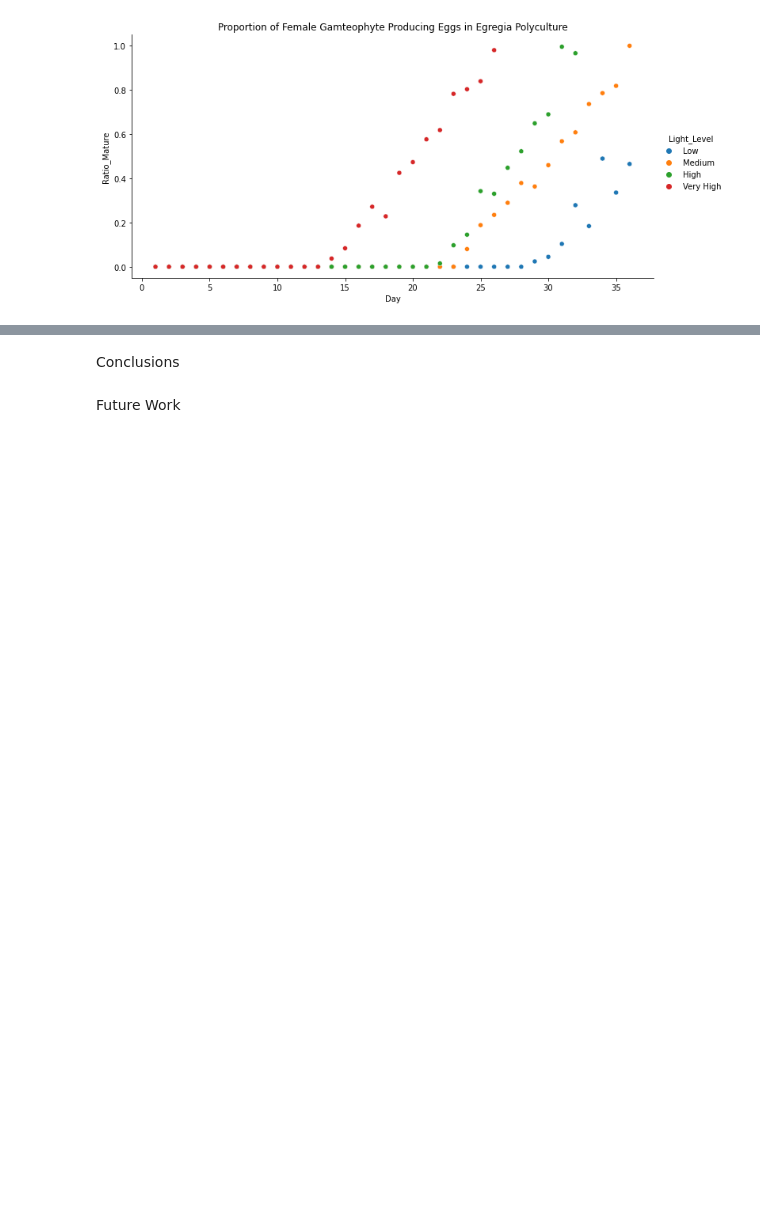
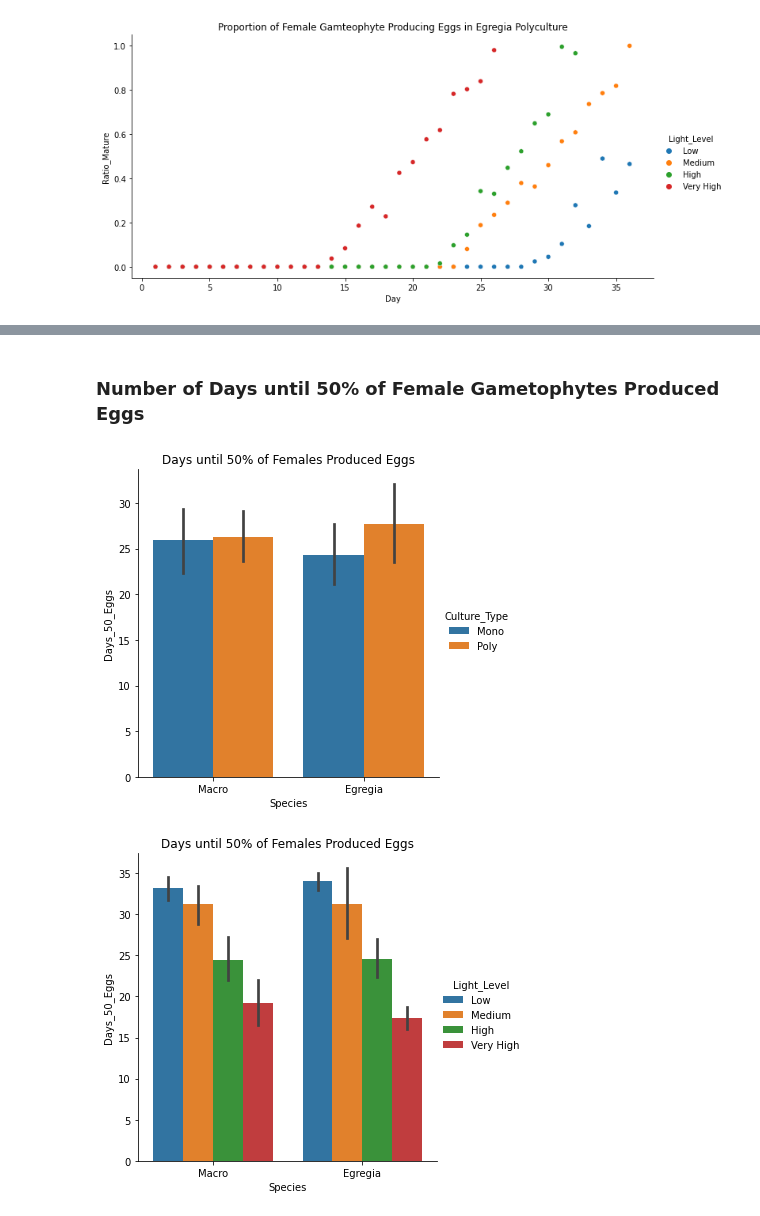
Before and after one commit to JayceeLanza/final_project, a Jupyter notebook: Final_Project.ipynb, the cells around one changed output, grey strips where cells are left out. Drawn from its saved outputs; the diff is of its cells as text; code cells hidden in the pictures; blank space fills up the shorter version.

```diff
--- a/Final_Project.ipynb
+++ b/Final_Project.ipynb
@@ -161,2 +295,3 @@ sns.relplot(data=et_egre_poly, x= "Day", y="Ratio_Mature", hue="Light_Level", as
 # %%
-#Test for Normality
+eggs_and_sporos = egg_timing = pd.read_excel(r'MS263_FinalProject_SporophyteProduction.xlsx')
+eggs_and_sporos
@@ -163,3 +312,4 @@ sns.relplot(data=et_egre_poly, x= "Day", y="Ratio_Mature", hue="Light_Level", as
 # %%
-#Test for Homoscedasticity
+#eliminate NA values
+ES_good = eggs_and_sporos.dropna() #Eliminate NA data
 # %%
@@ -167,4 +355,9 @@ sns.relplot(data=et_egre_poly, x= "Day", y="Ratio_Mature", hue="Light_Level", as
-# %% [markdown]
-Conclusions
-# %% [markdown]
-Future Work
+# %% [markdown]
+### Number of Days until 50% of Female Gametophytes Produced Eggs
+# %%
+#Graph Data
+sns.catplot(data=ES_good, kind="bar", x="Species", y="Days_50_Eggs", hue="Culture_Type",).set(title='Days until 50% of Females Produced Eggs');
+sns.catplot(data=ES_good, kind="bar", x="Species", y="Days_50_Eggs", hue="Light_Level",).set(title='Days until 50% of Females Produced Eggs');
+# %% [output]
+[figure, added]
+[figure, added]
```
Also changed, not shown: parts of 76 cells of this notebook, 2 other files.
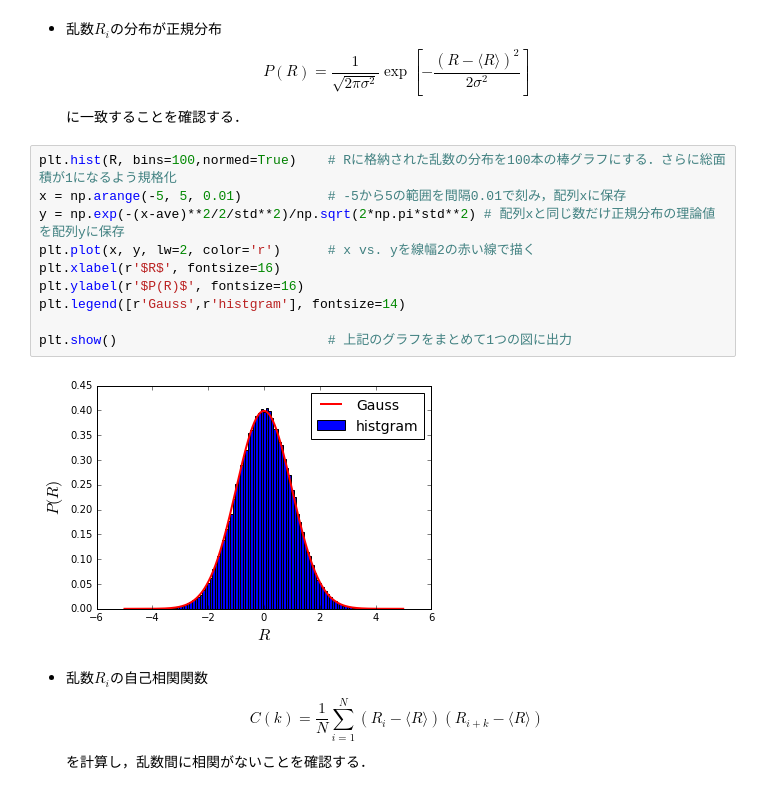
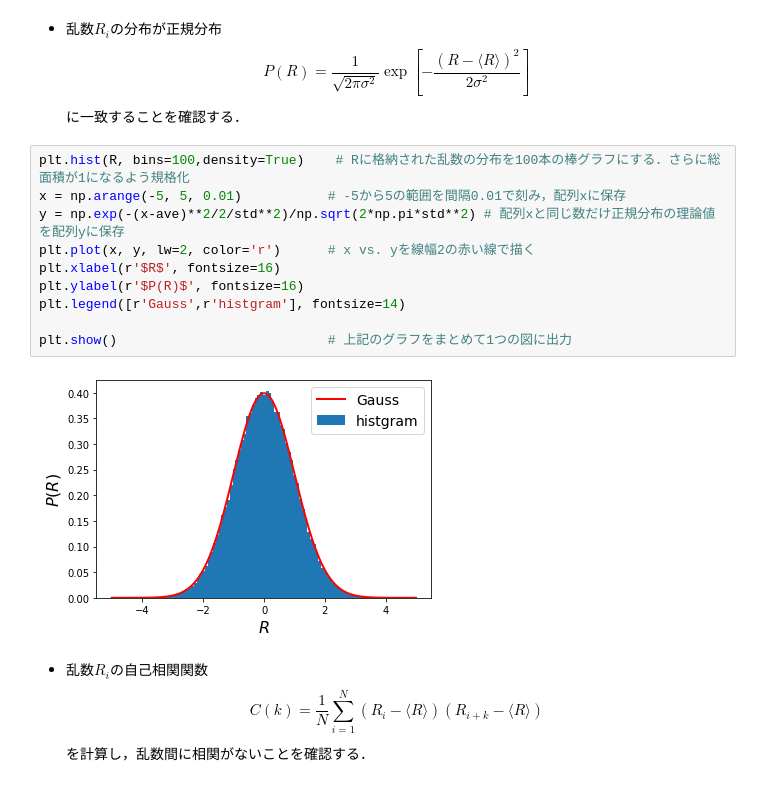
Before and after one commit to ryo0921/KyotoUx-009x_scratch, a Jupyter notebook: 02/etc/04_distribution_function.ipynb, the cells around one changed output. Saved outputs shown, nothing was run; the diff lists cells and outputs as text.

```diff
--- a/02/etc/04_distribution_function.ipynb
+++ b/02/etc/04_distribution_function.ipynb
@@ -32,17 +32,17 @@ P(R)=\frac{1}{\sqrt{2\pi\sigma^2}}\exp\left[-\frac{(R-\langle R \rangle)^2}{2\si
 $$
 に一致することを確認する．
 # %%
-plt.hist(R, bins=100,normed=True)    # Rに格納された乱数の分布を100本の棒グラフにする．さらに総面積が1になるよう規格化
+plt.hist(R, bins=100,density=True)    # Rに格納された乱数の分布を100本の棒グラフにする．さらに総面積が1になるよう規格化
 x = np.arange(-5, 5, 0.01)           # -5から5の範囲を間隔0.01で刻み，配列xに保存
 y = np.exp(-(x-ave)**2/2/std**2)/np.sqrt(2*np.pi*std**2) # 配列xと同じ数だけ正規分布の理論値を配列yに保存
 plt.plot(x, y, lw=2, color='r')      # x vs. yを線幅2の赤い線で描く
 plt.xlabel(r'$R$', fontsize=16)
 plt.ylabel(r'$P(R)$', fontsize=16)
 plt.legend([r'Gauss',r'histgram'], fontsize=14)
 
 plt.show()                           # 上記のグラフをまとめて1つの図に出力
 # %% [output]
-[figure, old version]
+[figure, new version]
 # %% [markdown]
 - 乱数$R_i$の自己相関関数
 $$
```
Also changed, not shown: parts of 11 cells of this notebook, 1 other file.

THE TASK: Output each line above exactly. Skip the images.

RESULT FOR THIS EXERCISE:
Before and after one commit to JayceeLanza/final_project, a Jupyter notebook: Final_Project.ipynb, the cells around one changed output, grey strips where cells are left out. Drawn from its saved outputs; the diff is of its cells as text; code cells hidden in the pictures; blank space fills up the shorter version.

```diff
--- a/Final_Project.ipynb
+++ b/Final_Project.ipynb
@@ -161,2 +295,3 @@ sns.relplot(data=et_egre_poly, x= "Day", y="Ratio_Mature", hue="Light_Level", as
 # %%
-#Test for Normality
+eggs_and_sporos = egg_timing = pd.read_excel(r'MS263_FinalProject_SporophyteProduction.xlsx')
+eggs_and_sporos
@@ -163,3 +312,4 @@ sns.relplot(data=et_egre_poly, x= "Day", y="Ratio_Mature", hue="Light_Level", as
 # %%
-#Test for Homoscedasticity
+#eliminate NA values
+ES_good = eggs_and_sporos.dropna() #Eliminate NA data
 # %%
@@ -167,4 +355,9 @@ sns.relplot(data=et_egre_poly, x= "Day", y="Ratio_Mature", hue="Light_Level", as
-# %% [markdown]
-Conclusions
-# %% [markdown]
-Future Work
+# %% [markdown]
+### Number of Days until 50% of Female Gametophytes Produced Eggs
+# %%
+#Graph Data
+sns.catplot(data=ES_good, kind="bar", x="Species", y="Days_50_Eggs", hue="Culture_Type",).set(title='Days until 50% of Females Produced Eggs');
+sns.catplot(data=ES_good, kind="bar", x="Species", y="Days_50_Eggs", hue="Light_Level",).set(title='Days until 50% of Females Produced Eggs');
+# %% [output]
+[figure, added]
+[figure, added]
```
Also changed, not shown: parts of 76 cells of this notebook, 2 other files.
Before and after one commit to ryo0921/KyotoUx-009x_scratch, a Jupyter notebook: 02/etc/04_distribution_function.ipynb, the cells around one changed output. Saved outputs shown, nothing was run; the diff lists cells and outputs as text.

```diff
--- a/02/etc/04_distribution_function.ipynb
+++ b/02/etc/04_distribution_function.ipynb
@@ -32,17 +32,17 @@ P(R)=\frac{1}{\sqrt{2\pi\sigma^2}}\exp\left[-\frac{(R-\langle R \rangle)^2}{2\si
 $$
 に一致することを確認する．
 # %%
-plt.hist(R, bins=100,normed=True)    # Rに格納された乱数の分布を100本の棒グラフにする．さらに総面積が1になるよう規格化
+plt.hist(R, bins=100,density=True)    # Rに格納された乱数の分布を100本の棒グラフにする．さらに総面積が1になるよう規格化
 x = np.arange(-5, 5, 0.01)           # -5から5の範囲を間隔0.01で刻み，配列xに保存
 y = np.exp(-(x-ave)**2/2/std**2)/np.sqrt(2*np.pi*std**2) # 配列xと同じ数だけ正規分布の理論値を配列yに保存
 plt.plot(x, y, lw=2, color='r')      # x vs. yを線幅2の赤い線で描く
 plt.xlabel(r'$R$', fontsize=16)
 plt.ylabel(r'$P(R)$', fontsize=16)
 plt.legend([r'Gauss',r'histgram'], fontsize=14)
 
 plt.show()                           # 上記のグラフをまとめて1つの図に出力
 # %% [output]
-[figure, old version]
+[figure, new version]
 # %% [markdown]
 - 乱数$R_i$の自己相関関数
 $$
```
Also changed, not shown: parts of 11 cells of this notebook, 1 other file.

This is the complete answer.